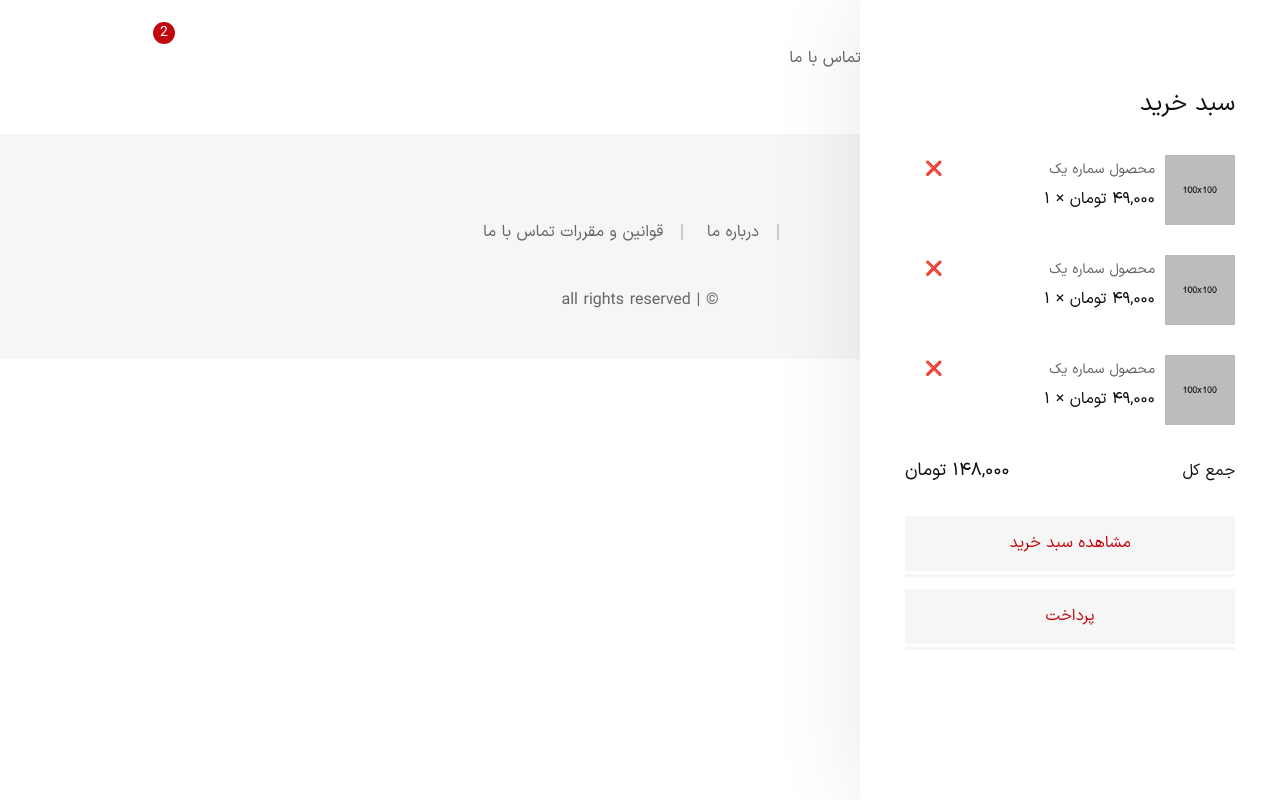
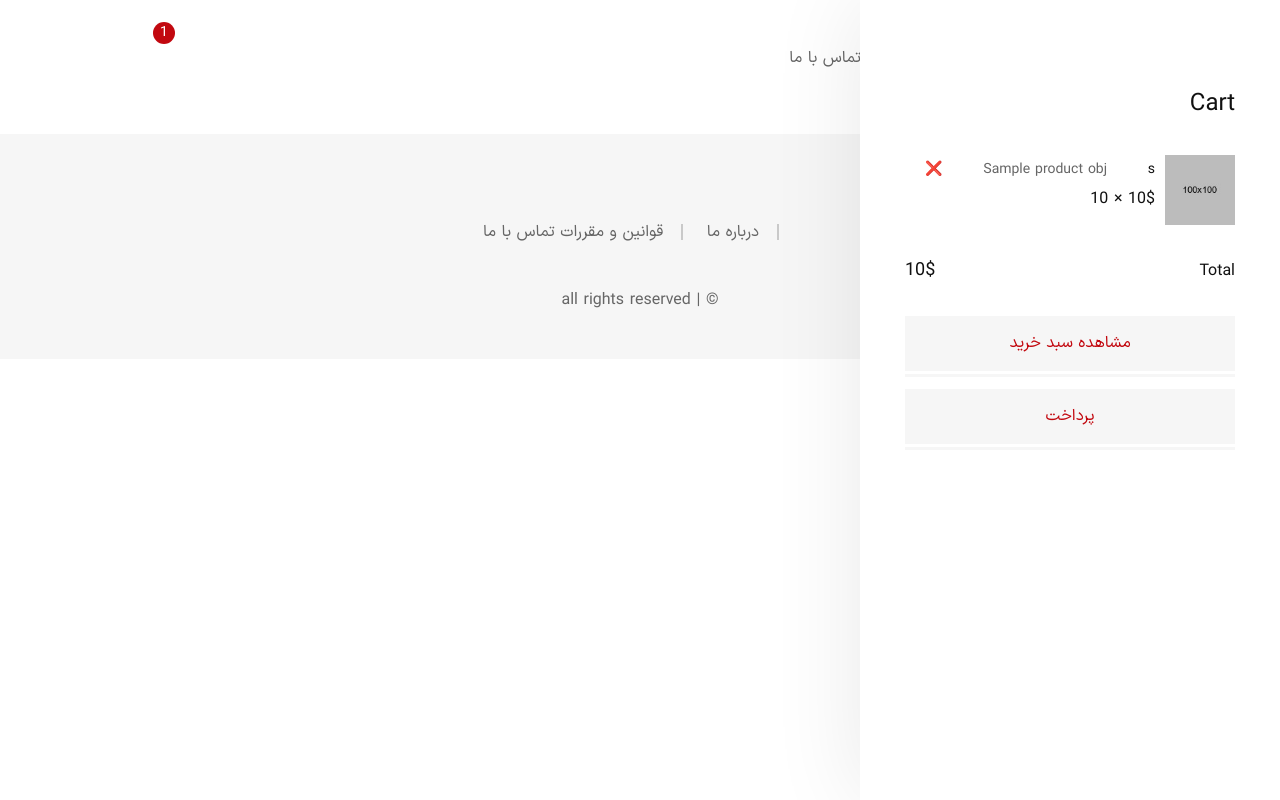
Before and after one commit to SajjadTorki/Shop-project-with-django, a Django app: template templates/home.html in a window 1280 px wide, after a click that opens the changed part. Run offline with Django 5.2, Linux system fonts and the light colour scheme; the template is opened without the code that fills it: most values are stand-ins (such as "Sample title", 1, 10 or a date in 2020); some libraries are stand-ins or nearby versions; some web fonts are replaced.

Commit message:
Context&Functionallt

```diff
--- /dev/null
+++ b/cart/context_processors.py
@@ -0,0 +1,5 @@
+from .cart import Cart
+
+
+def cart(request):
+    return {'cart': Cart(request)}
--- a/cart/templates/cart/cart_detail.html
+++ b/cart/templates/cart/cart_detail.html
@@ -102,7 +102,7 @@
                                         </div>
                                         <div class="cart-calculator__item--value">
                                                 <span class="product-price-wrapper">
-                                                    <span class="money">{{cart.get_total_price}} تومان</span>
+                                                    <span class="money">{{cart.get_total_price}} {% translate 'dollar'%}</span>
                                                 </span>
                                         </div>
                                     </div>
--- a/products/models.py
+++ b/products/models.py
@@ -11,6 +11,7 @@ class Product(models.Model):
     title = models.CharField(max_length=100)
     description = models.TextField()
     price = models.PositiveIntegerField(default=0)
+    image = models.ImageField(upload_to='product/product_cover/', verbose_name=_("Product Image"), blank=True, )
     active = models.BooleanField(default=True)
     datetime_created = models.DateTimeField(auto_now_add=True)
     datetime_modified = models.DateTimeField(auto_now=True)
--- a/products/templates/products/product_list.html
+++ b/products/templates/products/product_list.html
@@ -32,10 +32,12 @@
                                         <div class="ShoppingYar-product">
                                             <div class="product-inner">
                                                 <figure class="product-image">
-                                                    <a href="{{ product.get_absolut_url }}">
-                                                        <img src="https://dkstatics-public.digikala.com/digikala-products/15d774761e234a15c1c559ac540963baad9e229f_1631704695.jpg?x-oss-process=image/resize,m_lfit,h_800,w_800/quality,q_90"
+                                                   {% if product.image %}
+                                                   	 <a href="{{ product.get_absolut_url }}">
+                                                        <img src="{{ product.image.url }}"
                                                              alt="Products">
                                                     </a>
+                                                   {% endif %}
                                                     <div class="ShoppingYar-product-action">
                                                         <div class="product-action d-flex">
                                                             <a href="wishlist.html" class="action-btn">
--- a/requirements.txt
+++ b/requirements.txt
@@ -19,6 +19,7 @@ install==1.3.5
 marshmallow==3.20.1
 oauthlib==3.2.2
 packaging==23.2
+pillow==10.2.0
 polib==1.2.0
 psycopg2-binary==2.9.9
 pycparser==2.21
--- a/templates/_base.html
+++ b/templates/_base.html
@@ -81,7 +81,7 @@
                             <li class="header-toolbar__item mini-cart-item">
                                 <a href="#miniCart" class="header-toolbar__btn toolbar-btn mini-cart-btn">
                                     <i class="flaticon flaticon-shopping-cart"></i>
-                                    <sup class="mini-cart-count">2</sup>
+                                    <sup class="mini-cart-count">{{ cart|length }}</sup>
                                 </a>
                             </li>
                             <li class="header-toolbar__item user-info">
@@ -91,17 +91,21 @@
                                 <ul class="user-info-menu">
                                     {% if user.is_authenticated %}
                                         <li>
-                                            <a class="text-right" href="{% url 'account_logout' %}">{% translate 'Log Out' %}</a>
+                                            <a class="text-right"
+                                               href="{% url 'account_logout' %}">{% translate 'Log Out' %}</a>
                                         </li>
                                         <li>
-                                            <a class="text-right" href="{% url 'cart:cart_detail' %}">{% translate 'Card List' %}</a>
+                                            <a class="text-right"
+                                               href="{% url 'cart:cart_detail' %}">{% translate 'Card List' %}</a>
                                         </li>
                                     {% else %}
                                         <li>
-                                            <a class="text-right" href="{% url 'account_login' %}">{% translate 'Log In' %}</a>
+                                            <a class="text-right"
+                                               href="{% url 'account_login' %}">{% translate 'Log In' %}</a>
                                         </li>
                                         <li>
-                                            <a class="text-right" href="{% url 'account_signup' %}">{% translate 'Sign in' %}</a>
+                                            <a class="text-right"
+                                               href="{% url 'account_signup' %}">{% translate 'Sign in' %}</a>
                                         </li>
                                     {% endif %}
 
@@ -184,70 +188,39 @@
         <div class="mini-cart-wrapper">
             <a href="" class="btn-close"><i class="flaticon flaticon-cross"></i></a>
             <div class="mini-cart-inner">
-                <h3 class="mini-cart__heading mb--40 mb-lg--30 text-right">سبد خرید</h3>
+                <h3 class="mini-cart__heading mb--40 mb-lg--30 text-right">{% trans 'Cart' %}</h3>
                 <div class="mini-cart__content">
                     <ul class="mini-cart__list text-right">
+                        {% for item in cart %}
                             <li class="mini-cart__product d-flex justify-content-between">
+
+
                                 <div class="mini-cart__product__image">
                                     <a href="#">
-                                    <img src="assets/img/products/prod-1-100x100.jpg" alt="products">
+                                        <img src="assets/img/products/prod-1-100x100.jpg">
                                     </a>
                                 </div>
                                 <div class="mini-cart__product__content pt-2">
                                     <span class="mini-cart__product__title d-flex flex-row justify-content-between">
-                                        <a href="#"> محصول سماره یک </a>
+                                    s    <a href="#"> {{ item.product_obj.title}}</a>
                                         <a href="#" class="">
                                             &#10060;
                                         </a>
                                     </span>
                                     <span class="mini-cart__product__quantity">
-                                        <span>۴۹,۰۰۰ تومان</span> &#215; <span>۱</span>
+                                        <span>{{item.product_obj.price}}{% trans '$' %}</span> &#215; <span>{{item.quantity}}</span>
                                     </span>
                                 </div>
                             </li>
-                        <li class="mini-cart__product d-flex justify-content-between">
-                            <div class="mini-cart__product__image">
-                                <a href="#">
-                                    <img src="assets/img/products/prod-1-100x100.jpg" alt="products">
-                                </a>
-                            </div>
-                            <div class="mini-cart__product__content pt-2">
-                                    <span class="mini-cart__product__title d-flex flex-row justify-content-between">
-                                        <a href="#"> محصول سماره یک </a>
-                                        <a href="#" class="">
-                                            &#10060;
-                                        </a>
-                                    </span>
-                                <span class="mini-cart__product__quantity">
-                                        <span>۴۹,۰۰۰ تومان</span> &#215; <span>۱</span>
-                                    </span>
-                            </div>
-                        </li>
-                        <li class="mini-cart__product d-flex justify-content-between">
-                            <div class="mini-cart__product__image">
-                                <a href="#">
-                                    <img src="assets/img/products/prod-1-100x100.jpg" alt="products">
-                                </a>
-                            </div>
-                            <div class="mini-cart__product__content pt-2">
-                                    <span class="mini-cart__product__title d-flex flex-row justify-content-between">
-                                        <a href="#"> محصول سماره یک </a>
-                                        <a href="#" class="">
-                                            &#10060;
-                                        </a>
-                                    </span>
-                                <span class="mini-cart__product__quantity">
-                                        <span>۴۹,۰۰۰ تومان</span> &#215; <span>۱</span>
-                                    </span>
-                            </div>
-                        </li>
+                        {% endfor %}
+
                     </ul>
                     <div class="mini-cart__total">
-                        <span>جمع کل</span>
-                        <span class="ammount">۱۴۸,۰۰۰ تومان</span>
+                        <span>{% trans 'Total'%}</span>
+                        <span class="ammount">{{cart.get_total_price}}{% translate '$' %}</span>
                     </div>
                     <div class="mini-cart__buttons">
-                        <a href="cart.html" class="btn btn-fullwidth btn-bg-sand mb--20">مشاهده سبد خرید</a>
+                        <a href="{% url 'cart:cart_detail' %}" class="btn btn-fullwidth btn-bg-sand mb--20">مشاهده سبد خرید</a>
                         <a href="checkout.html" class="btn btn-fullwidth btn-bg-sand">پرداخت</a>
                     </div>
                 </div>
```
Also changed, not shown: config/settings.py (+6 -2 lines), config/urls.py (+9 -7 lines), products/templates/products/product_detail.html (+5 -2 lines), cart/locale/fa/LC_MESSAGES/django.po, media/product/product_cover/44b889f67162341c1f2bbcf767cc60c4a6c948a4_1664340163.jpg (added), media/product/product_cover/جوراب.jpg (added), media/product/product_cover/لباس.jpg (added), products/locale/fa/LC_MESSAGES/django.po, products/migrations/0004_product_image.py (added), 2 other files. Lines whose indentation alone changed are shown as unchanged.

### Your goal
For the word "templates", return every line of the records that holds it.

### Exercise result
Before and after one commit to SajjadTorki/Shop-project-with-django, a Django app: template templates/home.html in a window 1280 px wide, after a click that opens the changed part. Run offline with Django 5.2, Linux system fonts and the light colour scheme; the template is opened without the code that fills it: most values are stand-ins (such as "Sample title", 1, 10 or a date in 2020); some libraries are stand-ins or nearby versions; some web fonts are replaced.
--- a/cart/templates/cart/cart_detail.html
+++ b/cart/templates/cart/cart_detail.html
--- a/products/templates/products/product_list.html
+++ b/products/templates/products/product_list.html
--- a/templates/_base.html
+++ b/templates/_base.html
Also changed, not shown: config/settings.py (+6 -2 lines), config/urls.py (+9 -7 lines), products/templates/products/product_detail.html (+5 -2 lines), cart/locale/fa/LC_MESSAGES/django.po, media/product/product_cover/44b889f67162341c1f2bbcf767cc60c4a6c948a4_1664340163.jpg (added), media/product/product_cover/جوراب.jpg (added), media/product/product_cover/لباس.jpg (added), products/locale/fa/LC_MESSAGES/django.po, products/migrations/0004_product_image.py (added), 2 other files. Lines whose indentation alone changed are shown as unchanged.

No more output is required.